So how are fashion trends started. For much of history the fashion industry itself has controlled the overall direction of fashion. Certain style trends are established each year by industry groups so as to control the fabric colours and accessories manufactured. To the uninitiated this process can seem like cloak and dagger stuff, but really its more to do with economics and practicality. Of course we lap up these trends without even realising it. If big surfwear brand X shows a cute teenage girl saying it’s fasionable then it must be. Oh how strong our desire to be the only one to have the latest style … just like all our friends.
The public’s greater access to mainstream media has, however, significantly lowered the industry’s ability to control fashion trends. Smaller, independant designers can create whatever they desire and gain equal access to the market on media like the internet. This has resulted in the public exercising more control over where their money is spent. Literally, if the public likes a design then the designer will do well and the rest of the industry will reinterpret the design in order to steal back a market share (marketing is more important than originality). The moral then, is listen to your market rather than tell it what to believe.

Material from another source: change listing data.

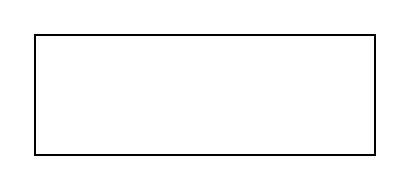
ramteked/git-demo keeps this draw.io diagram as Untitled Diagram.drawio. Above is the earlier version. Source tidied: cells renumbered, new cells numbered last; positions are measured from the earlier drawing's top-left corner, leaving out a move shared by most shapes. Both pictures are drawn from the tidied source at 200%, with x=0, y=0 at pixel (34, 34).
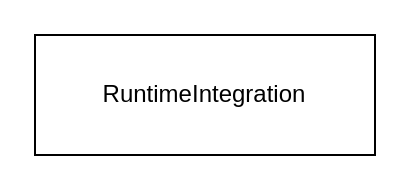
The same diagram, later.

Diff of the diagram source:
```diff
@@
 <mxGraphModel>
   <root>
     <mxCell id="0" />
     <mxCell id="1" parent="0" />
-    <mxCell id="2" style="rounded=0;whiteSpace=wrap;html=1;" parent="1" vertex="1">
+    <mxCell id="2" value="RuntimeIntegration" style="rounded=0;whiteSpace=wrap;html=1;" parent="1" vertex="1">
       <mxGeometry width="170" height="60" as="geometry" />
     </mxCell>
   </root>
 </mxGraphModel>
```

Also remember that creative ideals do not always equte to successful business.
This site will demonstrate how to make patterns for a number of designs; some old fashioned, some current, some way out there on the edge of acceptance. My task is to show you how to convert your designs, whatever they might be, to functional patterns.
This site will work from technical or trade sketches rather than fashion illustrations as that’s predominantly what you’ll be presented with as a pattern maker. Fashion illustrations, while pretty and representative of the designers concept, do not communicate construction method or any sense of accurate proportion. In reverse, pattern makers, sample makers and machinists will not generally work with illustrations so as a designer you should either convert your illustrations to trade sketches when dealing with other industry members or do what most designers do and design your garments directly as trade sketches, rather than illustrations at all. Designers hate this with a passion but eventually come round to reality.
A trade sketch is a proportional drawing of the human body showing exactly where each design line and seam is located. It may even be a series of drawings and close ups. When sent to another industry member it would normally be accompanied by a written description of outer fabrics and linings, each type of seam, thread weights and type, construction method, and any other information that is necessary to make a sample garment. Sometimes you may even be provided with samples of fabrics or print artwork.
I use the template below for my trade sketches. I even use it to work out new designs and concepts. As I generally only design samples for swimwear and underwear, my sketches don’t need arms and legs, just a few regular guide lines to make sketching easier. You may need to add arms and legs to yours if you want to do other areas of fashion.
If you get stuck, don’t feel afraid to send me an email asking for advice. I’m happy to help, but please make sure you’ve read everything first because it may take a few days before I get to my email.